═════ Provided data ═════

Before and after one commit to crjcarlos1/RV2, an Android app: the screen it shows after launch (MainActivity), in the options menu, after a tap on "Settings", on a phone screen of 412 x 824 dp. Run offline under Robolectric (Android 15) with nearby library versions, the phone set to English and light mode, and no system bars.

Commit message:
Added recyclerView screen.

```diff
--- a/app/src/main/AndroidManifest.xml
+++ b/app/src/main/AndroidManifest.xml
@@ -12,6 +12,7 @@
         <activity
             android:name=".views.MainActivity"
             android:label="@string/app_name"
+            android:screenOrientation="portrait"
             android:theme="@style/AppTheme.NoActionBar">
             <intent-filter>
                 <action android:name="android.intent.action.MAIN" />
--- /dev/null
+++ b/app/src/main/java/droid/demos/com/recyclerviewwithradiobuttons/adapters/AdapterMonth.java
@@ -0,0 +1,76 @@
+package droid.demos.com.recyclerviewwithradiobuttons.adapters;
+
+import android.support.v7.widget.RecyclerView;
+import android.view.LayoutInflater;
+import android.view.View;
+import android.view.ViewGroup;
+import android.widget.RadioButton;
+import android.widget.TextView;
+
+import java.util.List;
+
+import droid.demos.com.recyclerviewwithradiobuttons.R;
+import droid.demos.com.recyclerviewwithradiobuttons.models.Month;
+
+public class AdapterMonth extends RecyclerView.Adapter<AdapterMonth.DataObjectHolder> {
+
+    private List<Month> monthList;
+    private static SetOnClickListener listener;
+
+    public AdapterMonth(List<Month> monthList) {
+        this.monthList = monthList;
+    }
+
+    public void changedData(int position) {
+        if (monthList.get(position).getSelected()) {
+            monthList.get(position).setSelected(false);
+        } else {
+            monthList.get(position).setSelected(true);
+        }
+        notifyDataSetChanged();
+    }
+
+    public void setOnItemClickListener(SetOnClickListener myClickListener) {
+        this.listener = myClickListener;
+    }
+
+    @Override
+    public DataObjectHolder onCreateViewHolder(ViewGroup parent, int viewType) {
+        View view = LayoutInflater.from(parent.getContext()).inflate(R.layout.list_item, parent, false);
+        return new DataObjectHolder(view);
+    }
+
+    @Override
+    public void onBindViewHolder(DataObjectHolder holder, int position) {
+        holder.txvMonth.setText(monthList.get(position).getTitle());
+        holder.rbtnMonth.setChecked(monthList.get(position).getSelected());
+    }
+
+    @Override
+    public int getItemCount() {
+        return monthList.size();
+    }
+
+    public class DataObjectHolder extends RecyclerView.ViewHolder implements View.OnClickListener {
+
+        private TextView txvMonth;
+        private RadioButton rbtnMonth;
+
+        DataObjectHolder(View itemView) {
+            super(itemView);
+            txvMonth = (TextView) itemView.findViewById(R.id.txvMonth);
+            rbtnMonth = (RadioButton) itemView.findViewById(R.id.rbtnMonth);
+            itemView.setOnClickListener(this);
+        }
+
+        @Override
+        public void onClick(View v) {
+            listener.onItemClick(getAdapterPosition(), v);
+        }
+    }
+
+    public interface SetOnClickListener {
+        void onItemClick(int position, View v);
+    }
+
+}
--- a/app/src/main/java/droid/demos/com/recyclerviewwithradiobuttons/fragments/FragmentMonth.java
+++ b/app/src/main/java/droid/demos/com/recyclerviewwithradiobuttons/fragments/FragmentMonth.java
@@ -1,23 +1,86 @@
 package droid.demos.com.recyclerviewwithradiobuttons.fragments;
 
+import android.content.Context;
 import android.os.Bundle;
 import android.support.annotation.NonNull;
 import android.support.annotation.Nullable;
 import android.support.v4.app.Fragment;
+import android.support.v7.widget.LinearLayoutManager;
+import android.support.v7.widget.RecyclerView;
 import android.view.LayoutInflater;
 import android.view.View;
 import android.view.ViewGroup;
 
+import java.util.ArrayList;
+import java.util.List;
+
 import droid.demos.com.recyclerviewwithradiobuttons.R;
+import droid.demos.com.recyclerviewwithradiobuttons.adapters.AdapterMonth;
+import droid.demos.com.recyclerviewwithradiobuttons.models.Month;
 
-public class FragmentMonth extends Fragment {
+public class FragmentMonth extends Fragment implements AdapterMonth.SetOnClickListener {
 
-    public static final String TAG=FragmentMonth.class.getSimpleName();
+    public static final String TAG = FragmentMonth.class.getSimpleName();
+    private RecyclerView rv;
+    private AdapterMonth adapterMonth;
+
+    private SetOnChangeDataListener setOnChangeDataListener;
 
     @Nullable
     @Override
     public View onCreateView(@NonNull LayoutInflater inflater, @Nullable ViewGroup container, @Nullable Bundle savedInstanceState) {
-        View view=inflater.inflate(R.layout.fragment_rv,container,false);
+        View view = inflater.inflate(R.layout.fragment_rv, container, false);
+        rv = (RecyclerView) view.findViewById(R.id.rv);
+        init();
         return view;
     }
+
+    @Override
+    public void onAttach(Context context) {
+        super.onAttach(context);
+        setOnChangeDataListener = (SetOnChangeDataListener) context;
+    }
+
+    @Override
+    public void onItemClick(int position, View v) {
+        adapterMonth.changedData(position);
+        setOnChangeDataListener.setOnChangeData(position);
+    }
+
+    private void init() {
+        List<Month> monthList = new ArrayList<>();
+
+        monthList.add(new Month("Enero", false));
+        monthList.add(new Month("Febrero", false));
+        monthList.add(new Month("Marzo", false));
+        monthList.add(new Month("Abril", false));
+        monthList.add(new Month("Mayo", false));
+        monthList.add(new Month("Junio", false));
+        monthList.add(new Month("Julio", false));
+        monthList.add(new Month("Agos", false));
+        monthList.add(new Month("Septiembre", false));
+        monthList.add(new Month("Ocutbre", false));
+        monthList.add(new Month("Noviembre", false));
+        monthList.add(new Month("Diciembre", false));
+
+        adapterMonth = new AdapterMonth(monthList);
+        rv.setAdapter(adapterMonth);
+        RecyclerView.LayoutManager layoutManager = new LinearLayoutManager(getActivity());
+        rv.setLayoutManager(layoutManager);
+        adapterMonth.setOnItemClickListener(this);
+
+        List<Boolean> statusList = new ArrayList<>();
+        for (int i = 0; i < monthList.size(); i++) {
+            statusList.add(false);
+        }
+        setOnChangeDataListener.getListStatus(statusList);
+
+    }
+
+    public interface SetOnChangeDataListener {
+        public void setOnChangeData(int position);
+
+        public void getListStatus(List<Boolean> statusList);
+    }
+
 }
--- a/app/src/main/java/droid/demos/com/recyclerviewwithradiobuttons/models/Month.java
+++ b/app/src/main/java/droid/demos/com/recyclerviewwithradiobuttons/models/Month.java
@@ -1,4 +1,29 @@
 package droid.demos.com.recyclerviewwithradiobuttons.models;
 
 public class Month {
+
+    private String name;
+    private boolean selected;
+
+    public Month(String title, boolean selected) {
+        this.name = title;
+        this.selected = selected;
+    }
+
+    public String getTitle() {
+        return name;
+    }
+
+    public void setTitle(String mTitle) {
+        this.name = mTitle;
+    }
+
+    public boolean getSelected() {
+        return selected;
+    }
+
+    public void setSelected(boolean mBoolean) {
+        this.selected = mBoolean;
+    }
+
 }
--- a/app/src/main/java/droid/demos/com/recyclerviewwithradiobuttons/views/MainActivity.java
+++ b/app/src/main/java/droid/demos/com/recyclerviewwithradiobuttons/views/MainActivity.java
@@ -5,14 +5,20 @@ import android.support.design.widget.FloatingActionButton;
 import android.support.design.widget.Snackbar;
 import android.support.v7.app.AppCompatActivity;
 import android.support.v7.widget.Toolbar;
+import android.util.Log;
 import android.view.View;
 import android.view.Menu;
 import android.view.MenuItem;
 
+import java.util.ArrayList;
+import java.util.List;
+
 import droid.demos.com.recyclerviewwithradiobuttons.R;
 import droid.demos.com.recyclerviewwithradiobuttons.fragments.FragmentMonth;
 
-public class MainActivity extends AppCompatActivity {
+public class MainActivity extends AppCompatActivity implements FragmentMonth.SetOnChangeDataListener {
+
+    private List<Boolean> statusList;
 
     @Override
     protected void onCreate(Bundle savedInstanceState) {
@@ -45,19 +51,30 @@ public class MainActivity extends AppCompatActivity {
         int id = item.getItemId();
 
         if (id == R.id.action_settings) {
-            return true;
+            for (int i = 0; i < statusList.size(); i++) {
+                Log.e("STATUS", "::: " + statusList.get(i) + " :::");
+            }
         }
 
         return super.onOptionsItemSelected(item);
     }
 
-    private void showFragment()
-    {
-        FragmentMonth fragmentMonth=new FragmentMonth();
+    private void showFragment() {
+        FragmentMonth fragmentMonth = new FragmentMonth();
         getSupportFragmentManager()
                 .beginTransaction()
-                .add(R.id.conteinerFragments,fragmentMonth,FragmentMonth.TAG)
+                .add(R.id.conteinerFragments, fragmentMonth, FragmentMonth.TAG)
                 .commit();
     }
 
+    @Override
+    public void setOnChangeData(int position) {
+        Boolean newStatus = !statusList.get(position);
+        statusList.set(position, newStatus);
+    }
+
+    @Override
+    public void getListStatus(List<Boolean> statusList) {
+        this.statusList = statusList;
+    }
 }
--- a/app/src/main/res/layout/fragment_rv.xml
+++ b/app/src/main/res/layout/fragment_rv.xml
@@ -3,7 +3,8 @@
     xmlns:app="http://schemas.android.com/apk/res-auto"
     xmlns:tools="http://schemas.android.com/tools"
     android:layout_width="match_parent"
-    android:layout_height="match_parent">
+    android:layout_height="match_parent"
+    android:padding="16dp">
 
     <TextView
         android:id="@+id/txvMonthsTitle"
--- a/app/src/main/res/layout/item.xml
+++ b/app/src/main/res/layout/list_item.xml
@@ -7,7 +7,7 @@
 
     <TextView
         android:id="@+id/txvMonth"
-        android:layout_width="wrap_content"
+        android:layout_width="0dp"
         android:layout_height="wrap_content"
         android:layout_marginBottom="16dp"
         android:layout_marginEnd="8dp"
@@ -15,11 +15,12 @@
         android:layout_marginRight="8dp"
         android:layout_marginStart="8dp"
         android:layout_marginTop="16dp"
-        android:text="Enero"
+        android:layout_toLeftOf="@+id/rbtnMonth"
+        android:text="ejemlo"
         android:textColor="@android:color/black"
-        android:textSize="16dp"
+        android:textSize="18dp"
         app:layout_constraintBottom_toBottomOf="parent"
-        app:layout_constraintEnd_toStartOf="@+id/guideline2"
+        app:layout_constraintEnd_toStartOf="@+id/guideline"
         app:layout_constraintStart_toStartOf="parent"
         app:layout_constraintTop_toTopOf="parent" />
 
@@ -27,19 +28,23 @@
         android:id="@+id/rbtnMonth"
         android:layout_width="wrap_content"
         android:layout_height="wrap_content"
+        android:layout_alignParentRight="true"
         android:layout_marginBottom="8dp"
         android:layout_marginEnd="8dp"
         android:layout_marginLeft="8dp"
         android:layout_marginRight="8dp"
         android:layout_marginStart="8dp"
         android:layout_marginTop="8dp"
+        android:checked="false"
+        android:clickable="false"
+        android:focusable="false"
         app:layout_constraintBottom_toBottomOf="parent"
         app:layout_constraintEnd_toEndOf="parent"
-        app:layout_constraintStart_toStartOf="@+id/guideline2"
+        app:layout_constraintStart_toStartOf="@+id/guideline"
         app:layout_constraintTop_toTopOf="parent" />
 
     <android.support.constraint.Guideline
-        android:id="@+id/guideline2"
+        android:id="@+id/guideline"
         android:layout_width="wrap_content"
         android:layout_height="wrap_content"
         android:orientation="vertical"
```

═════
═════ Provided data ═════

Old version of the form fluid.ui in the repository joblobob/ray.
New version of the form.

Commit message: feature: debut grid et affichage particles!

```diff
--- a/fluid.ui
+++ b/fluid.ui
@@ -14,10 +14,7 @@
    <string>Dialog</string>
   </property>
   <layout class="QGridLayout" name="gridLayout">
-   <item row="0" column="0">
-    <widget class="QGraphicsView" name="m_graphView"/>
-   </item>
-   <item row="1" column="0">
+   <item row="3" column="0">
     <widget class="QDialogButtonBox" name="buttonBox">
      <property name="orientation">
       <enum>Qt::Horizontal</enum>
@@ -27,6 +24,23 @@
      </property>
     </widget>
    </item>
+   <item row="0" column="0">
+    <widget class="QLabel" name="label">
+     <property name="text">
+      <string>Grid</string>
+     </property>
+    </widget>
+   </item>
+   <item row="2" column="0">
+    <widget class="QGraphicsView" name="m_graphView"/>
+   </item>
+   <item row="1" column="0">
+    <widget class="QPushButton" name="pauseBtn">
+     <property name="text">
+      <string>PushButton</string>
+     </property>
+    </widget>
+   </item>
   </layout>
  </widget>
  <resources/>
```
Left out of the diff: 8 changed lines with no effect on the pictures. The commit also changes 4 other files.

═════

Exercise description
Work through the records line by line and tally those holding "this". Reply with the number alone.

Exercise answer
9